Problem to solve -
Every line of the listing below should come back exactly as written, with no images.

※ ※ ※

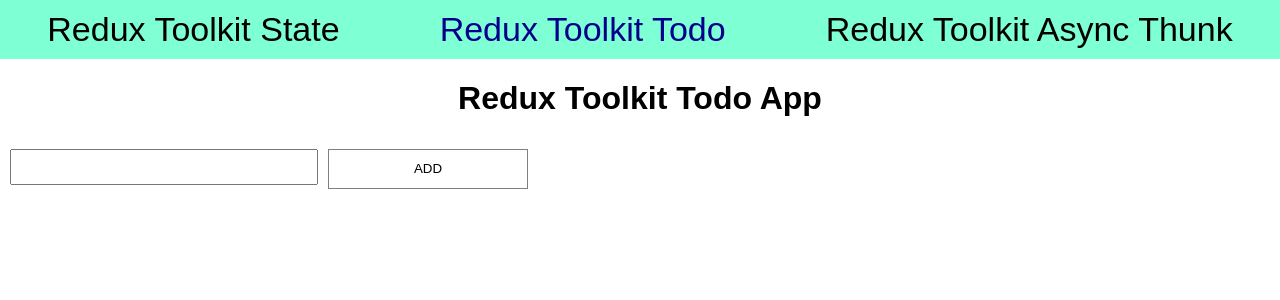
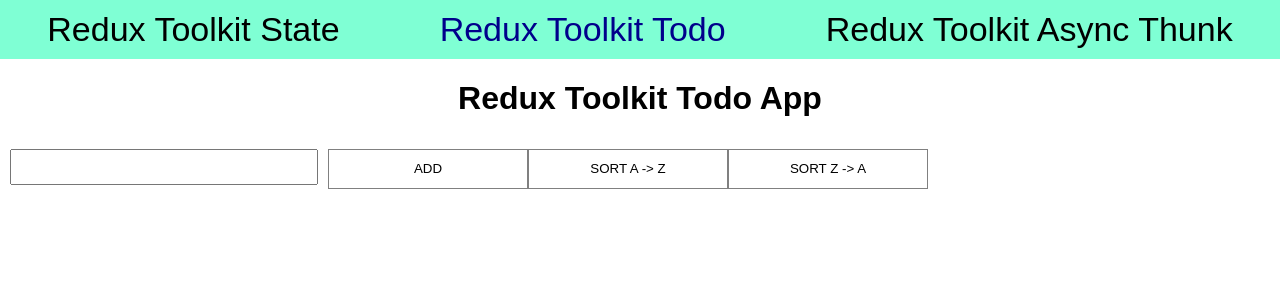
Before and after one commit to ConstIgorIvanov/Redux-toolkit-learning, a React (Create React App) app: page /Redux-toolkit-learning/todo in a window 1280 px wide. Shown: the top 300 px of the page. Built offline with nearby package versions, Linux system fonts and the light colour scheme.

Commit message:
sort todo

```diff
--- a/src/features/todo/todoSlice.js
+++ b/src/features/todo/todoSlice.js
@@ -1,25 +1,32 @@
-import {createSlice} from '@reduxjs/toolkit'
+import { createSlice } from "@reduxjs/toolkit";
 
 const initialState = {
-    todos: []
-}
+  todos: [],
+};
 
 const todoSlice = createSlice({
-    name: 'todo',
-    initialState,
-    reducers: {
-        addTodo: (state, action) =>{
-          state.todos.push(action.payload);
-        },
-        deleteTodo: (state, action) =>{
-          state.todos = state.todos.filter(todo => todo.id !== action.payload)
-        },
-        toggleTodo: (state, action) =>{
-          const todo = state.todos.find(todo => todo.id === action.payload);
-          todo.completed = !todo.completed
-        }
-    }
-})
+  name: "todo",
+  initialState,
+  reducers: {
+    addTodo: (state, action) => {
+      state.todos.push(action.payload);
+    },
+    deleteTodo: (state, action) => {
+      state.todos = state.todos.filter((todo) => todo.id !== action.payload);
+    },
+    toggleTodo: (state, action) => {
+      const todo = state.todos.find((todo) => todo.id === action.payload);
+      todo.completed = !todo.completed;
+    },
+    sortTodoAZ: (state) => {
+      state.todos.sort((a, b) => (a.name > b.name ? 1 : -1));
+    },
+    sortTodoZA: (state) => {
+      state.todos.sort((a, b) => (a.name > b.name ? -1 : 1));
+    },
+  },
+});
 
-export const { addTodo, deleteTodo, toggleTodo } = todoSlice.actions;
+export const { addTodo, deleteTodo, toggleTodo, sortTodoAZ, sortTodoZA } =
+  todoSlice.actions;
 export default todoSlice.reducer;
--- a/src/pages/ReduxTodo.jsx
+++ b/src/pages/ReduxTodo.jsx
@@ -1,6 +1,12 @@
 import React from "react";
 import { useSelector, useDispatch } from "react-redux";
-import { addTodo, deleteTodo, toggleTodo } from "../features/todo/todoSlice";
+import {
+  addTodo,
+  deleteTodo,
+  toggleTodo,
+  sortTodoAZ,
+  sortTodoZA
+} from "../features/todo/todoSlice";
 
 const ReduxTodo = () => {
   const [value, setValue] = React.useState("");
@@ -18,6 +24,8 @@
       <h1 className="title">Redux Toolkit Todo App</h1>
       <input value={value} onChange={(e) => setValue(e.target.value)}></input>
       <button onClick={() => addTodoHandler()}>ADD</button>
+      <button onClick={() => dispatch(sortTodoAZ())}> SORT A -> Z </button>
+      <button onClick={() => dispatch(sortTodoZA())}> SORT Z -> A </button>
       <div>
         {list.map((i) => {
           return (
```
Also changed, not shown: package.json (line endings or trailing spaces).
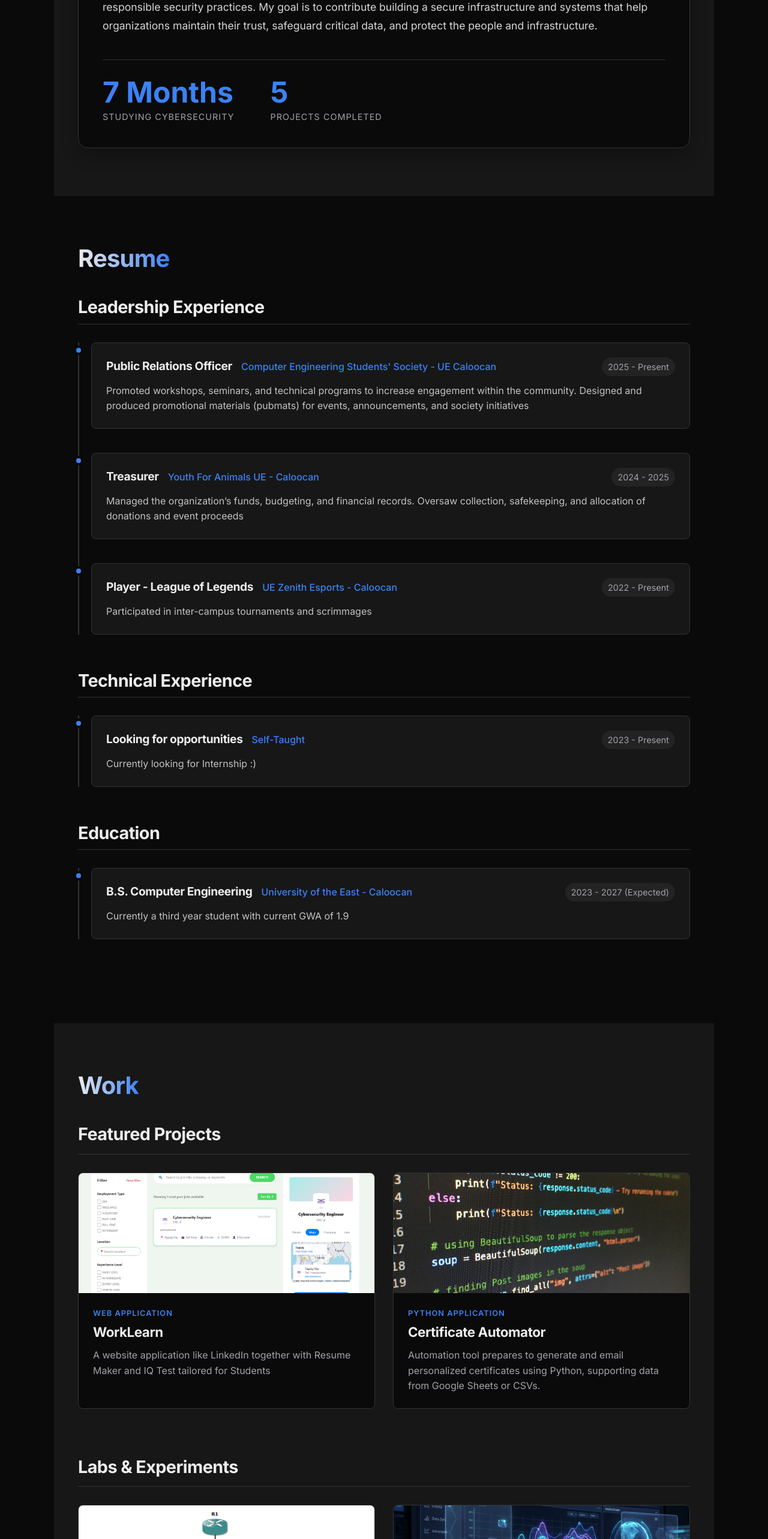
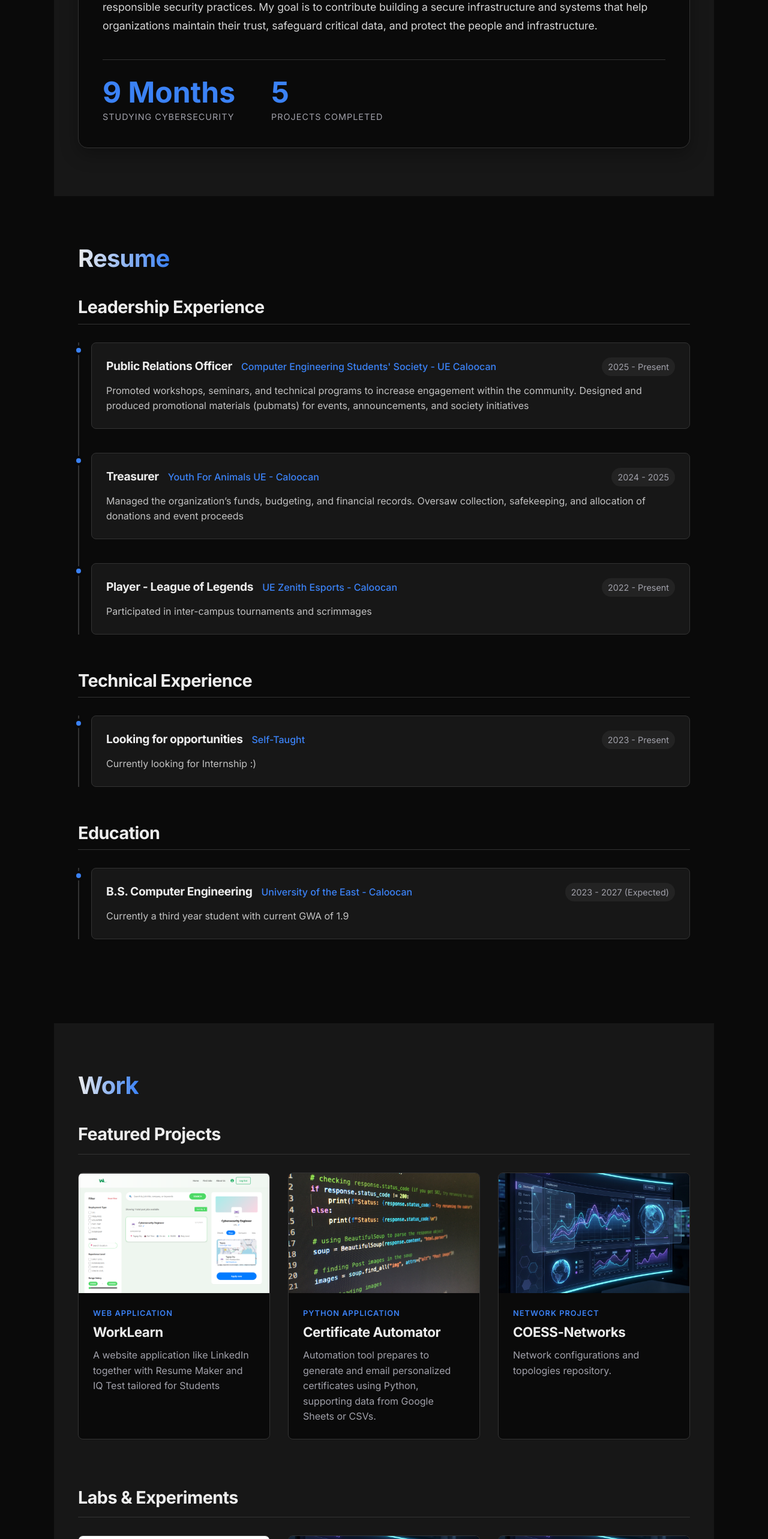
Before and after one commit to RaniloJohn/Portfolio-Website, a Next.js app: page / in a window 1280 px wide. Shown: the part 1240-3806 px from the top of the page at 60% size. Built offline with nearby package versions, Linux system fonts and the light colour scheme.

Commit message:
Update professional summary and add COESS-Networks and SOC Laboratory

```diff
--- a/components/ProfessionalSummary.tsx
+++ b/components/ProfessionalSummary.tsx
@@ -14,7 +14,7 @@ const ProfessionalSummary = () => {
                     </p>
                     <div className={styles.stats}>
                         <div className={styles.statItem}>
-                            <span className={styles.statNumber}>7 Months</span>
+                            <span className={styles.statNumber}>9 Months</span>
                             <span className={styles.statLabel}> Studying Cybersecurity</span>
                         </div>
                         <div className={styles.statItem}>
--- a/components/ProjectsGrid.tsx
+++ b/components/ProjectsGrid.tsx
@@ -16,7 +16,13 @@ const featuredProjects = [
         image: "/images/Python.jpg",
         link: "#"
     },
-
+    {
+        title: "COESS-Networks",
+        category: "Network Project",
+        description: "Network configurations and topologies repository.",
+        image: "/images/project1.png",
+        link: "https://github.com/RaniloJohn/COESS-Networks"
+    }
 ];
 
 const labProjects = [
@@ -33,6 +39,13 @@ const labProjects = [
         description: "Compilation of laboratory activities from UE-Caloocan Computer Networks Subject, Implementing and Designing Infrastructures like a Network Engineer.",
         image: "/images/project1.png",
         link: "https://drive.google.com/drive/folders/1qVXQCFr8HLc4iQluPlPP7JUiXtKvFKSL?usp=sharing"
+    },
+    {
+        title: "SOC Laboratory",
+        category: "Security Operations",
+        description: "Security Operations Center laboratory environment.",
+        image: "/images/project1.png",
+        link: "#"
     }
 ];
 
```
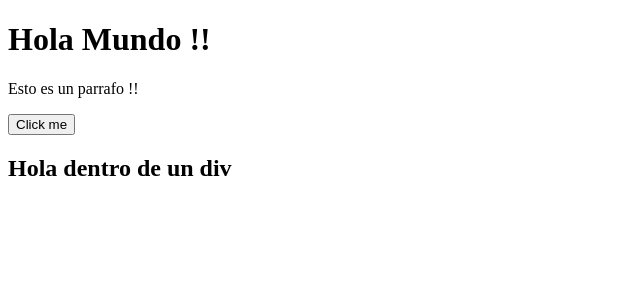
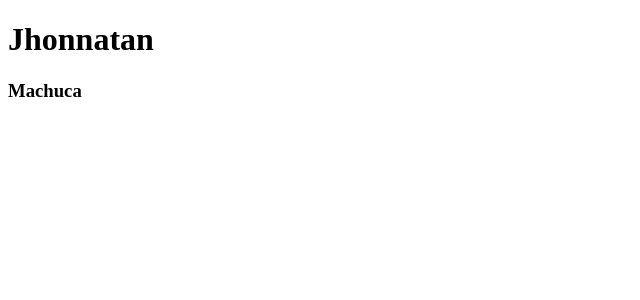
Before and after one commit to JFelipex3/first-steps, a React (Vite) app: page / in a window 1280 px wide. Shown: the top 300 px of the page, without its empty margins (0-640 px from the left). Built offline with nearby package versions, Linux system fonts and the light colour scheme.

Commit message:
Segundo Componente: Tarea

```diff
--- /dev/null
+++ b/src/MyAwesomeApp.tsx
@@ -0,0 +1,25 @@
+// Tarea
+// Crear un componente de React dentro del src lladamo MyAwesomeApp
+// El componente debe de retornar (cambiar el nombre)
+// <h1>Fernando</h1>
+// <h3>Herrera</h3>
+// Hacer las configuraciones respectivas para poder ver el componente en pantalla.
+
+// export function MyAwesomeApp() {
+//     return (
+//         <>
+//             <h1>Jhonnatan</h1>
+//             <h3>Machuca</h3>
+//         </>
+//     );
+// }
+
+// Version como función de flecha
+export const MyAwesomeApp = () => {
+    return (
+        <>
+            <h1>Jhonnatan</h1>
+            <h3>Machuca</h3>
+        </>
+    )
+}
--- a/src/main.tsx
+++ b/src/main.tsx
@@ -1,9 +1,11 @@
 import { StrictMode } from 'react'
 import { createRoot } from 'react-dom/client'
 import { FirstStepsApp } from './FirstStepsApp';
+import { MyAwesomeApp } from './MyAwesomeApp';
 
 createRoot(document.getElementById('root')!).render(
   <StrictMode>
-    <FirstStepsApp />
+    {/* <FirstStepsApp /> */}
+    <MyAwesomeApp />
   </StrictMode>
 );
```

※ ※ ※

Finished task -
Before and after one commit to ConstIgorIvanov/Redux-toolkit-learning, a React (Create React App) app: page /Redux-toolkit-learning/todo in a window 1280 px wide. Shown: the top 300 px of the page. Built offline with nearby package versions, Linux system fonts and the light colour scheme.

Commit message:
sort todo

```diff
--- a/src/features/todo/todoSlice.js
+++ b/src/features/todo/todoSlice.js
@@ -1,25 +1,32 @@
-import {createSlice} from '@reduxjs/toolkit'
+import { createSlice } from "@reduxjs/toolkit";
 
 const initialState = {
-    todos: []
-}
+  todos: [],
+};
 
 const todoSlice = createSlice({
-    name: 'todo',
-    initialState,
-    reducers: {
-        addTodo: (state, action) =>{
-          state.todos.push(action.payload);
-        },
-        deleteTodo: (state, action) =>{
-          state.todos = state.todos.filter(todo => todo.id !== action.payload)
-        },
-        toggleTodo: (state, action) =>{
-          const todo = state.todos.find(todo => todo.id === action.payload);
-          todo.completed = !todo.completed
-        }
-    }
-})
+  name: "todo",
+  initialState,
+  reducers: {
+    addTodo: (state, action) => {
+      state.todos.push(action.payload);
+    },
+    deleteTodo: (state, action) => {
+      state.todos = state.todos.filter((todo) => todo.id !== action.payload);
+    },
+    toggleTodo: (state, action) => {
+      const todo = state.todos.find((todo) => todo.id === action.payload);
+      todo.completed = !todo.completed;
+    },
+    sortTodoAZ: (state) => {
+      state.todos.sort((a, b) => (a.name > b.name ? 1 : -1));
+    },
+    sortTodoZA: (state) => {
+      state.todos.sort((a, b) => (a.name > b.name ? -1 : 1));
+    },
+  },
+});
 
-export const { addTodo, deleteTodo, toggleTodo } = todoSlice.actions;
+export const { addTodo, deleteTodo, toggleTodo, sortTodoAZ, sortTodoZA } =
+  todoSlice.actions;
 export default todoSlice.reducer;
--- a/src/pages/ReduxTodo.jsx
+++ b/src/pages/ReduxTodo.jsx
@@ -1,6 +1,12 @@
 import React from "react";
 import { useSelector, useDispatch } from "react-redux";
-import { addTodo, deleteTodo, toggleTodo } from "../features/todo/todoSlice";
+import {
+  addTodo,
+  deleteTodo,
+  toggleTodo,
+  sortTodoAZ,
+  sortTodoZA
+} from "../features/todo/todoSlice";
 
 const ReduxTodo = () => {
   const [value, setValue] = React.useState("");
@@ -18,6 +24,8 @@
       <h1 className="title">Redux Toolkit Todo App</h1>
       <input value={value} onChange={(e) => setValue(e.target.value)}></input>
       <button onClick={() => addTodoHandler()}>ADD</button>
+      <button onClick={() => dispatch(sortTodoAZ())}> SORT A -> Z </button>
+      <button onClick={() => dispatch(sortTodoZA())}> SORT Z -> A </button>
       <div>
         {list.map((i) => {
           return (
```
Also changed, not shown: package.json (line endings or trailing spaces).
Before and after one commit to RaniloJohn/Portfolio-Website, a Next.js app: page / in a window 1280 px wide. Shown: the part 1240-3806 px from the top of the page at 60% size. Built offline with nearby package versions, Linux system fonts and the light colour scheme.

Commit message:
Update professional summary and add COESS-Networks and SOC Laboratory

```diff
--- a/components/ProfessionalSummary.tsx
+++ b/components/ProfessionalSummary.tsx
@@ -14,7 +14,7 @@ const ProfessionalSummary = () => {
                     </p>
                     <div className={styles.stats}>
                         <div className={styles.statItem}>
-                            <span className={styles.statNumber}>7 Months</span>
+                            <span className={styles.statNumber}>9 Months</span>
                             <span className={styles.statLabel}> Studying Cybersecurity</span>
                         </div>
                         <div className={styles.statItem}>
--- a/components/ProjectsGrid.tsx
+++ b/components/ProjectsGrid.tsx
@@ -16,7 +16,13 @@ const featuredProjects = [
         image: "/images/Python.jpg",
         link: "#"
     },
-
+    {
+        title: "COESS-Networks",
+        category: "Network Project",
+        description: "Network configurations and topologies repository.",
+        image: "/images/project1.png",
+        link: "https://github.com/RaniloJohn/COESS-Networks"
+    }
 ];
 
 const labProjects = [
@@ -33,6 +39,13 @@ const labProjects = [
         description: "Compilation of laboratory activities from UE-Caloocan Computer Networks Subject, Implementing and Designing Infrastructures like a Network Engineer.",
         image: "/images/project1.png",
         link: "https://drive.google.com/drive/folders/1qVXQCFr8HLc4iQluPlPP7JUiXtKvFKSL?usp=sharing"
+    },
+    {
+        title: "SOC Laboratory",
+        category: "Security Operations",
+        description: "Security Operations Center laboratory environment.",
+        image: "/images/project1.png",
+        link: "#"
     }
 ];
 
```
Before and after one commit to JFelipex3/first-steps, a React (Vite) app: page / in a window 1280 px wide. Shown: the top 300 px of the page, without its empty margins (0-640 px from the left). Built offline with nearby package versions, Linux system fonts and the light colour scheme.

Commit message:
Segundo Componente: Tarea

```diff
--- /dev/null
+++ b/src/MyAwesomeApp.tsx
@@ -0,0 +1,25 @@
+// Tarea
+// Crear un componente de React dentro del src lladamo MyAwesomeApp
+// El componente debe de retornar (cambiar el nombre)
+// <h1>Fernando</h1>
+// <h3>Herrera</h3>
+// Hacer las configuraciones respectivas para poder ver el componente en pantalla.
+
+// export function MyAwesomeApp() {
+//     return (
+//         <>
+//             <h1>Jhonnatan</h1>
+//             <h3>Machuca</h3>
+//         </>
+//     );
+// }
+
+// Version como función de flecha
+export const MyAwesomeApp = () => {
+    return (
+        <>
+            <h1>Jhonnatan</h1>
+            <h3>Machuca</h3>
+        </>
+    )
+}
--- a/src/main.tsx
+++ b/src/main.tsx
@@ -1,9 +1,11 @@
 import { StrictMode } from 'react'
 import { createRoot } from 'react-dom/client'
 import { FirstStepsApp } from './FirstStepsApp';
+import { MyAwesomeApp } from './MyAwesomeApp';
 
 createRoot(document.getElementById('root')!).render(
   <StrictMode>
-    <FirstStepsApp />
+    {/* <FirstStepsApp /> */}
+    <MyAwesomeApp />
   </StrictMode>
 );
```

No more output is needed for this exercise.